Media memories of sexual assault and the lifestyle of toxic masculinity at elite boarding colleges have grown to be so ordinary that no person is amazed while every other emerges. Such testimonies involve faculties like Saint Paul’s, Milton Academy, and Justice Brett Kavanaugh’s now-infamous alma mater Georgetown Prep, all conventional boarding faculties with preppy dress codes, honor codes, an emphasis on orthodox teachers and sports activities, and serene campuses whose brick homes and tidy lawns propose records and culture. But sexual assault also occurs at elite progressive faculties that don’t suit these stereotypes.
I speak from private revel in. In the mid-1980s, I was sexually assaulted at the Putney School in Vermont, a well-known modern college in both the pedagogical and the political sense of the word. Founded in the 1930s using Carmelita Hinton, a women’s rights endorse and pioneering social reformer, Putney makes excessive-minded claims about teaching students about political duty and democracy and shuns conventionality and competition. The school treats manual hard work, the arts, and conventional instructional topics equally and boasts an operating animal farm, which college students help run.
We wielded axes on the “woods team,” washed loads of dishes on the “dish team,” and on “carrot day,” cheerfully harvested the orange roots from the faculty’s vegetable plots. Courses ranged from “peace studies” to printmaking, and every Friday night time, college students attended a compulsory all-faculty sing-along. No dress codes or grades existed, and a decidedly countercultural ecosystem prevailed.
Putney has well-known and wealthy alumni like other elite boarding schools, but they’re more likely to be artists or writers than legal professionals or financiers. Actor Téa Leoni, tech entrepreneur Reid Hoffman, filmmaker Errol Morris, playwright Wallace Shawn, and musician Harper Simon (son of Paul Simon) went to Putney. My Southern history left me ill-prepared to navigate these lefty elite surroundings. I said, “Y’all” wore preppy garments and were into bands like Duran Duran. A specific set of tastes had forex at Putney: children embraced The Grateful Dead, The Velvet Underground, and punk rock groups like Black Flag. They wore opportunity forms of the dress I couldn’t pull off without a dresser makeover and used drugs with ease, which terrified me.
Lacking the proper cultural capital had severe social consequences at Putney. I became frequently bullied, and my few friendships felt tenuous. But there was one form of money I did have: sexual money. I was quiet and was given a lot of interest from boys. Any dim since I had that wielding this electricity might come at a rate did not prevent me from doing so. This largely meant responding to the sexual cues of older, famous boys, my affiliation with whom I vaguely hoped would possibly enhance my bleak social reputation, especially if I could land any of them as boyfriends (I didn’t).
But sexual capital alone couldn’t make up for the entirety else I lacked, and I quickly gained popularity, which most effectively intensified the bullying I skilled, particularly from girls, who understood the danger that my triumphing attention from “cool” boys posed to their very own positions within the normal pecking order.

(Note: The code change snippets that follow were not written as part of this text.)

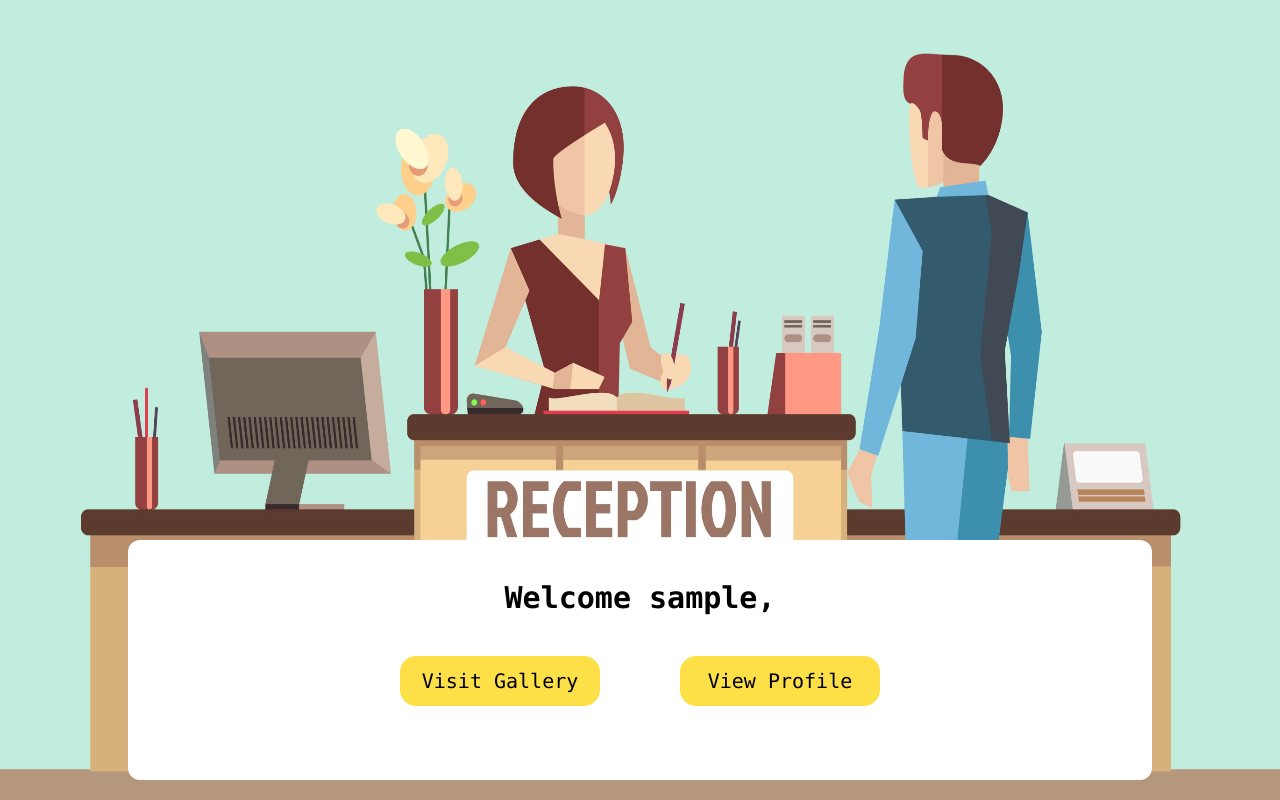
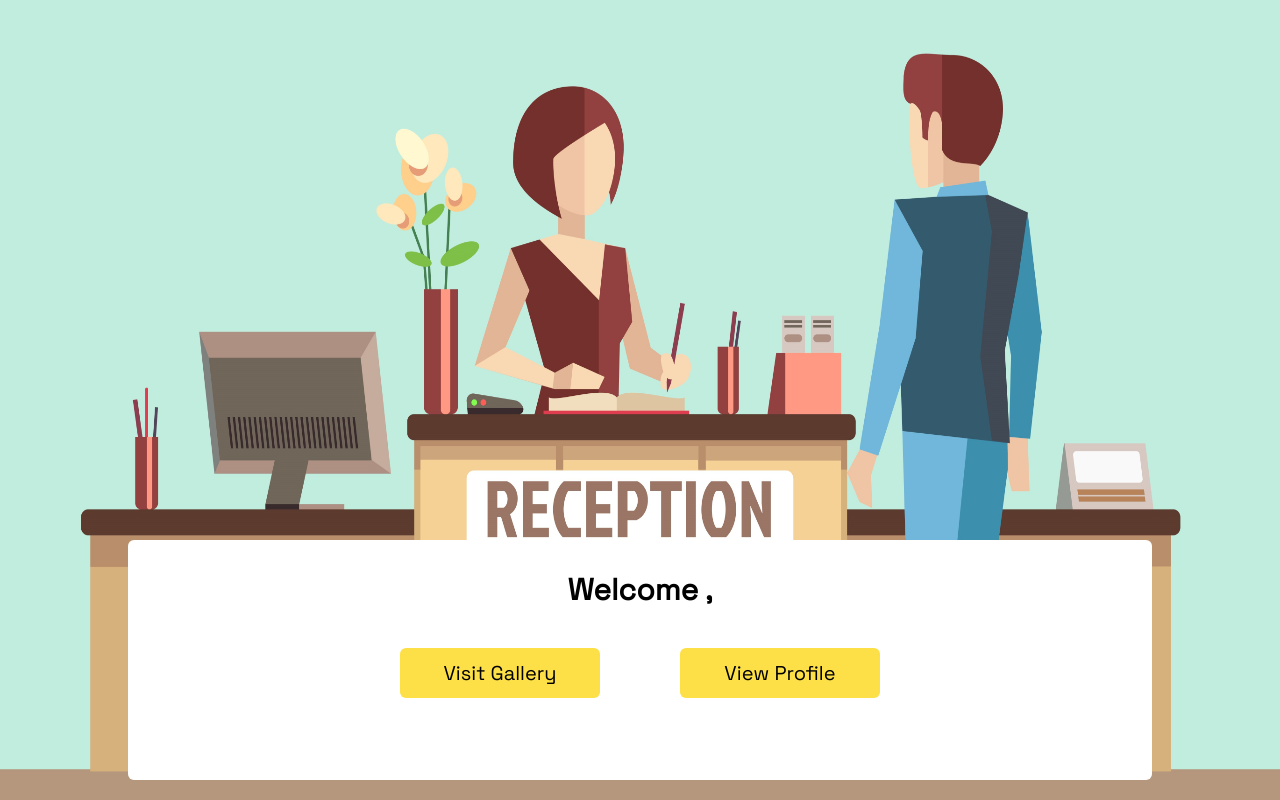
Before and after one commit to vidyesh-kumar/ArtGallery, a Django app: page /reception/ in a window 1280 px wide. Run offline with Django 4.2, Linux system fonts and the light colour scheme; the visitor is signed in with stand-in values (Sample User, id 1); data that the repository does not hold is empty; some libraries are stand-ins or nearby versions.

Commit message:
Reception UI

```diff
--- a/App/templates/reception.html
+++ b/App/templates/reception.html
@@ -11,60 +11,86 @@
 </head>
 <body>
     {%block content%}
-    <div class="flex justify-center">
+    <div class="absolute top-0 hidden sidebar z-50">
+        <div class="flex h-screen w-screen">
+            <div class="flex flex-col align-center justify-center h-[300px] w-[500px] border-2 border-black rounded-2xl py-6 m-auto gap-8 relative overflow-hidden">
+                <div class="absolute top-0 w-full h-full">
+                    <img src="{%static 'IMGS/CardBGFront.png'%}" class="w-full h-full"/>
+                </div>
+                <div class="absolute top-0 right-0 w-36 h-36 rounded-full bg-black m-3 overflow-hidden">
+                    <img src="{%get_media_prefix%}{%if group == 'Artist'%}{{user.artist.profile_pic}}{%else%}{{user.customer.profile_pic}}{%endif%}" class="w-full h-full"/>
+                </div>
+                <div class="absolute top-0 z-10 p-5">
+                    <h3 class="font-body text-orange-700 font-bold text-4xl text-left underline decoration-amber-500 underline-offset-4">{%if group == 'Artist'%}{{user.artist.name}}{%else%}{{user.customer.name}}{%endif%}</h3>
+                    <p class="mx-auto text-xl text-left font-semibold px-3 py-6 font-body">To Create A Work Of Art Is To<br><span class="text-orange-700 text-2xl">Create A World</span></p>
+                    <div class="flex flex-row w-full h-12 text-xl font-bold text-white">
+                        <a href="{% url 'logout' %}" class="mx-auto bg-orange-600 hover:bg-orange-700 rounded-md flex items-center justify-center w-1/3">Logout</a>
+                        <a href="{% url 'index' %}" class="mx-auto bg-orange-600 hover:bg-orange-700 rounded-md flex items-center justify-center w-1/3">Home</a>
+                    </div>
+                </div>
+                <div class="absolute bottom-0 right-0 text-orange-700 m-8 font-heading text-2xl">
+                    Art Gallery
+                </div>
+            </div>
+        </div>
+    </div>
+    <div class="flex justify-center font-body">
         <img src="{% static 'IMGS/reception.jpg' %}" class="w-screen h-screen" alt="PageBackground">
-        <div class="absolute bottom-5 w-[80%] bg-white rounded-xl h-[30%]">
-            <div class="flex flex-col justify-center items-center p-10">
-                <h1 class="text-3xl font-bold font-mono">Welcome {{user.username}},</h1>
-                <div class = "flex flex-row items-center justify-center p-10 w-full space-around gap-20">
+        <div class="absolute bottom-5 w-[80%] bg-white rounded-md h-[30%]">
+            <div class="flex flex-col my-8 items-center">
+                <h1 class="text-3xl font-bold">Welcome {%if group == 'Artist'%}{{user.artist.name}}{%else%}{{user.customer.name}}{%endif%},</h1>
+                <div class = "flex flex-row items-center justify-center p-10 w-full space-around gap-20 font-body">
                     {% if group == 'Artist'%}
-                            <button class="bg-yellow-300 rounded-2xl text-xl font-mono w-[200px] h-[50px] hover:bg-yellow-400" id="AddArtModal">Add Art</button>
-                            <button class="bg-yellow-300 rounded-2xl text-xl font-mono w-[200px] h-[50px] hover:bg-yellow-400"><a href="{% url 'gallery' %}">Visit Gallery</a></button>
-                            <button class="bg-yellow-300 rounded-2xl text-xl font-mono w-[200px] h-[50px] hover:bg-yellow-400"><a href="{% url 'profile' %}">View Profile</a></button>
+                            <button class="bg-yellow-300 rounded-md text-xl w-[200px] h-[50px] hover:bg-yellow-400 AddArtModal">Add Art</button>
+                            <a class="bg-yellow-300 rounded-md text-xl w-[200px] h-[50px] hover:bg-yellow-400 flex items-center justify-center" href="{% url 'gallery' %}">Visit Gallery</a>
+                            <a class="bg-yellow-300 rounded-md text-xl w-[200px] h-[50px] hover:bg-yellow-400 flex items-center justify-center" href="{% url 'profile' %}">View Profile</a>
                     {%else%}
-                        <button class="bg-yellow-300 rounded-2xl text-xl font-mono w-[200px] h-[50px] hover:bg-yellow-400"><a href="">Visit Gallery</a></button>
-                        <button class="bg-yellow-300 rounded-2xl text-xl font-mono w-[200px] h-[50px] hover:bg-yellow-400"><a href="{% url 'profile' %}">View Profile</a></button>
+                        <button class="bg-yellow-300 rounded-md text-xl w-[200px] h-[50px] hover:bg-yellow-400"><a href="">Visit Gallery</a></button>
+                        <button class="bg-yellow-300 rounded-md text-xl w-[200px] h-[50px] hover:bg-yellow-400"><a href="{% url 'profile' %}">View Profile</a></button>
                     {%endif%}
                 </div>
             </div>
         </div>
-        <div class="hidden absolute w-screen bg-transparent backdrop-blur-sm h-screen top-0 z-50" id="ArtModal">
+        <div class="hidden absolute w-screen bg-transparent backdrop-blur-sm h-screen top-0 z-50 font-body" id="ArtModal">
             <div class="flex w-full h-full">
-                <div class=" w-1/2 h-2/3 bg-white m-auto rounded-xl border border-black">
-                    <form enctype="multipart/form-data" method="POST" class="text-xl flex flex-col gap-3 items-center justify-center p-10">
+                <div class="w-1/2 h-fit bg-white m-auto rounded-xl border border-black relative">
+                    <h1 class="font-heading text-5xl my-5 text-left px-20">Add Art Details</h1>
+                    <button class="AddArtModal absolute top-5 right-10 text-4xl">&times;</button>
+                    <form enctype="multipart/form-data" method="POST" class="text-xl flex flex-col gap-3 items-center justify-center px-20 py-5 w-full">
                         {% csrf_token %}
-                        <div class="flex flex-row gap-2">
-                            <label for="title">Title</label>
-                            <input type="text" name="title" id="title" class="border border-black rounded-xl">
+                        <div class="flex flex-row gap-2 w-full">
+                            <label for="title" class="w-1/2">Title</label>
+                            <input type="text" placeholder="Art Title" name="title" id="title" class="indent-4 font-body h-10 border border-gray-400 rounded-md w-1/2">
                         </div>
-                        <div class="flex flex-row gap-2">
-                            <label for="description">Description</label>
-                            <textarea name="description" id="description" cols="30" rows="5" class="border border-black rounded-xl resize-none"></textarea>
+                        <div class="flex flex-row gap-2 w-full">
+                            <label for="description" class="w-1/2">Description</label>
+                            <textarea name="description" id="description" cols="30" rows="5" class="border border-black rounded-md w-1/2 resize-none"></textarea>
                         </div>
-                        <div class="flex flex-row gap-2">
-                            <label for="image_url">Image</label>
-                            <input type="file" name="image_url" id="image_url" class="border border-black rounded-xl">
+                        <div class="flex flex-row gap-2 w-full">
+                            <label for="image_url" class="w-1/2">Image</label>
+                            <input type="file" name="image_url" id="image_url" class="w-1/2">
                         </div>
-                        <div class="flex flex-row gap-2">
-                            <label for="type">Category</label>
-                            <select name="type" id="type" class="border border-black rounded-xl">
+                        <div class="flex flex-row gap-2 w-full">
+                            <label for="type" class="w-1/2">Category</label>
+                            <select name="type" id="type" class="indent-4 font-body h-10 border border-gray-400 rounded-md w-1/2">
+                                <option value="" selected hidden disabled>Select Category</option>
                                 <option value="Painting">Painting</option>
                                 <option value="Photography">Photography</option>
                                 <option value="Digital Art">Digital Art</option>
                             </select>
                         </div>
-                        <div class="flex flex-row gap-2">
-                            <label for="price">Price</label>
-                            <input type="number" name="price" id="price" class="border border-black rounded-xl">
+                        <div class="flex flex-row gap-2 w-full">
+                            <label for="price" class="w-1/2">Price</label>
+                            <input type="number" name="price" id="price" class="indent-4 font-body h-10 border border-gray-400 rounded-md w-1/2" placeholder="Price ( In Rupees )">
                         </div>
-                        <button type="submit" class="mx-auto bg-blue-500 hover:bg-blue-800 rounded-2xl flex items-center justify-center w-1/3 h-12 text-white font-mono font-semibold text-xl">Add Art</button>
+                        <button type="submit" class="mx-auto bg-blue-500 hover:bg-blue-800 rounded-md flex items-center justify-center w-1/3 h-12 text-white font-semibold text-xl">Add Art</button>
                     </form>
                 </div>
             </div>
         </div>
     </div>
     <script>
-        $("#AddArtModal").click(function(){
+        $(".AddArtModal").click(function(){
             $("#ArtModal").toggleClass('hidden');
         });
     </script>
--- a/App/templates/template.html
+++ b/App/templates/template.html
@@ -32,5 +32,12 @@
     {%block content%}
 
     {%endblock%}
+    <script>
+      $(document).on('keydown', function(event) {
+        if (event.key == "Escape") {
+            $('.sidebar').toggleClass('hidden');
+        }
+    });
+    </script>
 </body>
 </html>
```
Also changed, not shown: App/templates/index.html (+0 -7 lines).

At high quality, I had too many complicated and simply plain awful sexual encounters. At worst, boys ruthlessly centered me for sexual conquest.
In one specifically memorable incident, a famous senior boy cornered me alone in the dining hall basement, where I had long gone to use one of the school’s few pay phones. This boy, 17 or 18 years old to my 14, began pressuring me to have intercourse with him. I refused. However, he persevered, complimenting mine, professing his dreams, and masterfully laying at the charm. Eventually, feeling worn down and not understanding what else to do, I gave up and schlepped with him throughout campus to his dorm room. We had sex. I don’t take into account hating it or feeling plenty of anything — simply numbness. In any case, I have to have subconsciously reasoned that he became pleasant enough and good-looking, which changed into higher than being bullied.
In the long term, Putney’s reputation as a well-known modern faculty became an obstacle to my making feel of this incident and the ruthless teenage tradition surrounding it. Bullying, gender extremes, and sexual predation seemed wholly at odds with the emphasis on social justice and “changing the world,” I wasn’t the most effective person who killed them, as I witnessed then and in interviews with college students from my generation that I’ve conducted have shown.
What became happening?
To make certain, the 1980s were a crisis for Putney, whose administrators had allowed their notion of scholar independence and self-course to move to some distance, resulting in “Lord of the Flies” surroundings. At instances, it felt as though my struggling became surely because of my incapacity to handle such a loose, i.e., “revolutionary” kind of location. But many years later, as I commenced trying to make the experience of my studies, I found out that the school’s chaotic conditions best amplified an extra-systemic hassle. Putney’s progressive ideas had been in a battle with its imperatives as an elite college.